</properties>
<build>
    <plugins>
        <plugin>
            <groupId>org.jacoco</groupId>
            <artifactId>jacoco-maven-plugin</artifactId>
            <executions>
                <execution>
                    <id>default-prepare-agent</id>
                    <goals>
                        <goal>prepare-agent</goal>
                    </goals>
                </execution>
                <execution>
                    <id>pre-integration-test</id>
                    <goals>
                        <goal>prepare-agent-integration</goal>
                    </goals>
                </execution>
                <execution>
                    <id>jacoco-site</id>
                    <phase>verify</phase>
                    <goals>
                        <goal>report</goal>
                    </goals>
                </execution>
            </executions>
        </plugin>
        <plugin>
            <artifactId>maven-surefire-plugin</artifactId>
            <configuration>
                <skipTests>${unit-tests.skip}</skipTests>
                <excludes>
                    <exclude>**/*IT.java</exclude>
                    <exclude>**/*IT.kt</exclude>
                    <exclude>**/*IT.class</exclude>
                </excludes>
            </configuration>
        </plugin>
        <plugin>
            <groupId>org.apache.maven.plugins</groupId>
            <artifactId>maven-failsafe-plugin</artifactId>
            <executions>
                <execution>
                    <goals>
                        <goal>integration-test</goal>
                        <goal>verify</goal>
                    </goals>
                </execution>
            </executions>
            <configuration>
                <skipTests>${integration-tests.skip}</skipTests>
                <includes>
                    <include>**/*IT.class</include>
                </includes>
                <runOrder>alphabetical</runOrder>
            </configuration>
        </plugin>
    </plugins>
    <pluginManagement>
        <plugins>
            <plugin>
                <groupId>org.apache.maven.plugins</groupId>
                <artifactId>maven-surefire-plugin</artifactId>
                <version>2.22.1</version>
            </plugin>
            <plugin>
                <groupId>org.apache.maven.plugins</groupId>
                <artifactId>maven-failsafe-plugin</artifactId>
                <version>2.22.1</version>
            </plugin>
            <plugin>
                <groupId>org.jacoco</groupId>
                <artifactId>jacoco-maven-plugin</artifactId>
                <version>0.8.3</version>
            </plugin>
        </plugins>
    </pluginManagement>
...
</build>
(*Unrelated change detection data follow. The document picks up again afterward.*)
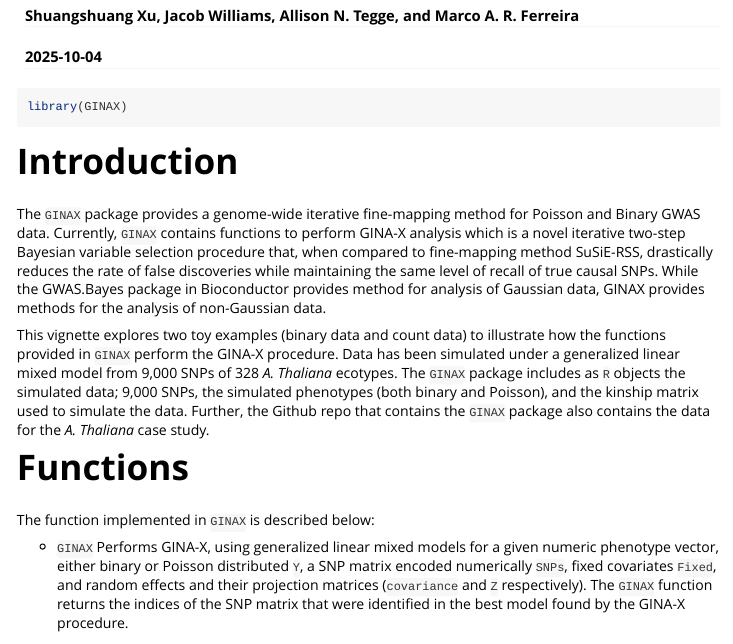
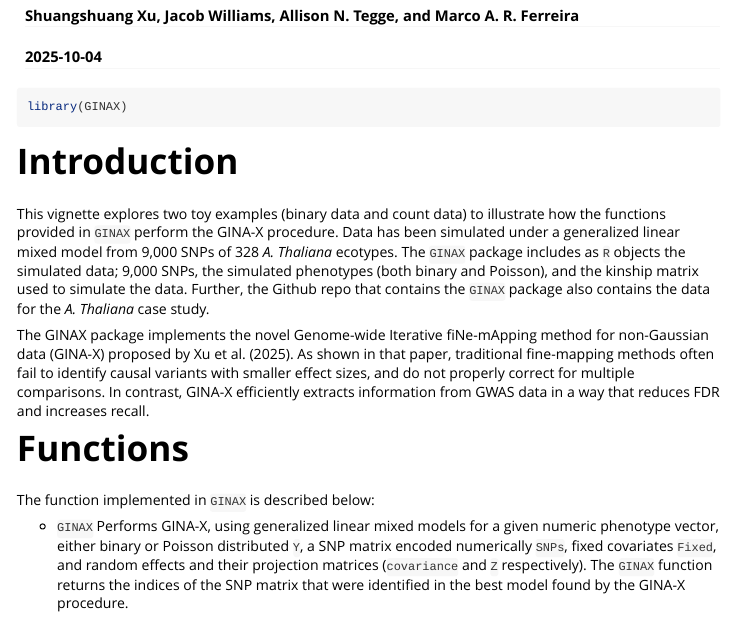
Before and after one commit to xss55/GINAX, an R Markdown document (vignettes/GINAX.Rmd): the page in a window 1100 px wide, from 70 px down. Rendered offline with R 4.5, knitr and Pandoc, with nearby package versions; long lines of code are wrapped.

Commit message:
CRAN submit

```diff
--- a/vignettes/GINAX.Rmd
+++ b/vignettes/GINAX.Rmd
@@ -27,9 +27,10 @@
 
 # Introduction
 
-The `GINAX` package provides a genome-wide iterative fine-mapping method for Poisson and Binary GWAS data. Currently, `GINAX` contains functions to perform GINA-X analysis which is a novel iterative two-step Bayesian variable selection procedure that, when compared to fine-mapping method SuSiE-RSS, drastically reduces the rate of false discoveries while maintaining the same level of recall of true causal SNPs. While the GWAS.Bayes package in Bioconductor provides method for analysis of Gaussian data, GINAX provides methods for the analysis of non-Gaussian data.
+This vignette explores two toy examples (binary data and count data) to illustrate how the functions provided in `GINAX` perform the GINA-X procedure. Data has been simulated under a generalized linear mixed model from 9,000 SNPs of 328 _A. Thaliana_ ecotypes. The `GINAX` package includes as `R` objects the simulated data; 9,000 SNPs, the simulated phenotypes (both binary and Poisson), and the kinship matrix used to simulate the data. Further, the Github repo that contains the `GINAX` package also contains the data for the _A. Thaliana_ case study.
 
-This vignette explores two toy examples (binary data and count data) to illustrate how the functions provided in `GINAX` perform the GINA-X procedure. Data has been simulated under a generalized linear mixed model from 9,000 SNPs of 328 _A. Thaliana_ ecotypes. The `GINAX` package includes as `R` objects the simulated data; 9,000 SNPs, the simulated phenotypes (both binary and Poisson), and the kinship matrix used to simulate the data. Further, the Github repo that contains the `GINAX` package also contains the data for the _A. Thaliana_ case study.
+The GINAX package implements the novel Genome-wide Iterative fiNe-mApping method for non-Gaussian data (GINA-X) proposed by Xu et al. (2025). As shown in that paper, traditional fine-mapping methods often fail to identify causal variants with smaller effect sizes, and do not properly correct for multiple comparisons. In contrast, GINA-X efficiently extracts information from GWAS data in a way that reduces FDR and increases recall.
+
 
 # Functions
 
```
Also changed, not shown: R/GINAX.R (+1 -2 lines), R/utils.R (line endings or trailing spaces), 5 other files.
Static code analysis with Detekt

Detekt static code analysis configuration as AntRun. There’s also an unofficial Maven plugin for Detekt. It’s good to notice that there are some ”false positive” findings on Detekt and you can either customize detekt rules or suppress findings if they are intentional such as @Suppress(”MagicNumber”).
Detekt code smells
(Detekt code smells)
pom.xml

<properties>
    <sonar.kotlin.detekt.reportPaths>${project.build.directory}/detekt.xml</sonar.kotlin.detekt.reportPaths>
</properties>
<build>
...
<plugins>
<plugin>
    <groupId>org.apache.maven.plugins</groupId>
    <artifactId>maven-antrun-plugin</artifactId>
    <version>1.8</version>
    <executions>
        <execution>
            <!-- This can be run separately with mvn antrun:run@detekt -->
            <id>detekt</id>
            <phase>verify</phase>
            <configuration>
                <target name="detekt">
                    <java taskname="detekt" dir="${basedir}"
                          fork="true"
                          failonerror="false"
                          classname="io.gitlab.arturbosch.detekt.cli.Main"
                          classpathref="maven.plugin.classpath">
                        <arg value="--input"/>
                        <arg value="${basedir}/src"/>
                        <arg value="--filters"/>
                        <arg value=".*/target/.*,.*/resources/.*"/>
                        <arg value="--report"/>
                        <arg value="xml:${project.build.directory}/detekt.xml"/>
                    </java>
                </target>
            </configuration>
            <goals>
                <goal>run</goal>
            </goals>
        </execution>
    </executions>
    <dependencies>
        <dependency>
            <groupId>io.gitlab.arturbosch.detekt</groupId>
            <artifactId>detekt-cli</artifactId>
            <version>1.0.0-RC14</version>
        </dependency>
    </dependencies>
</plugin>
</plugins>
...
</build>

Dependency checks

Dependency check with OWASP Dependency-Check Maven plugin
OWASP Dependency-Check
(OWASP Dependency-Check)
pom.xml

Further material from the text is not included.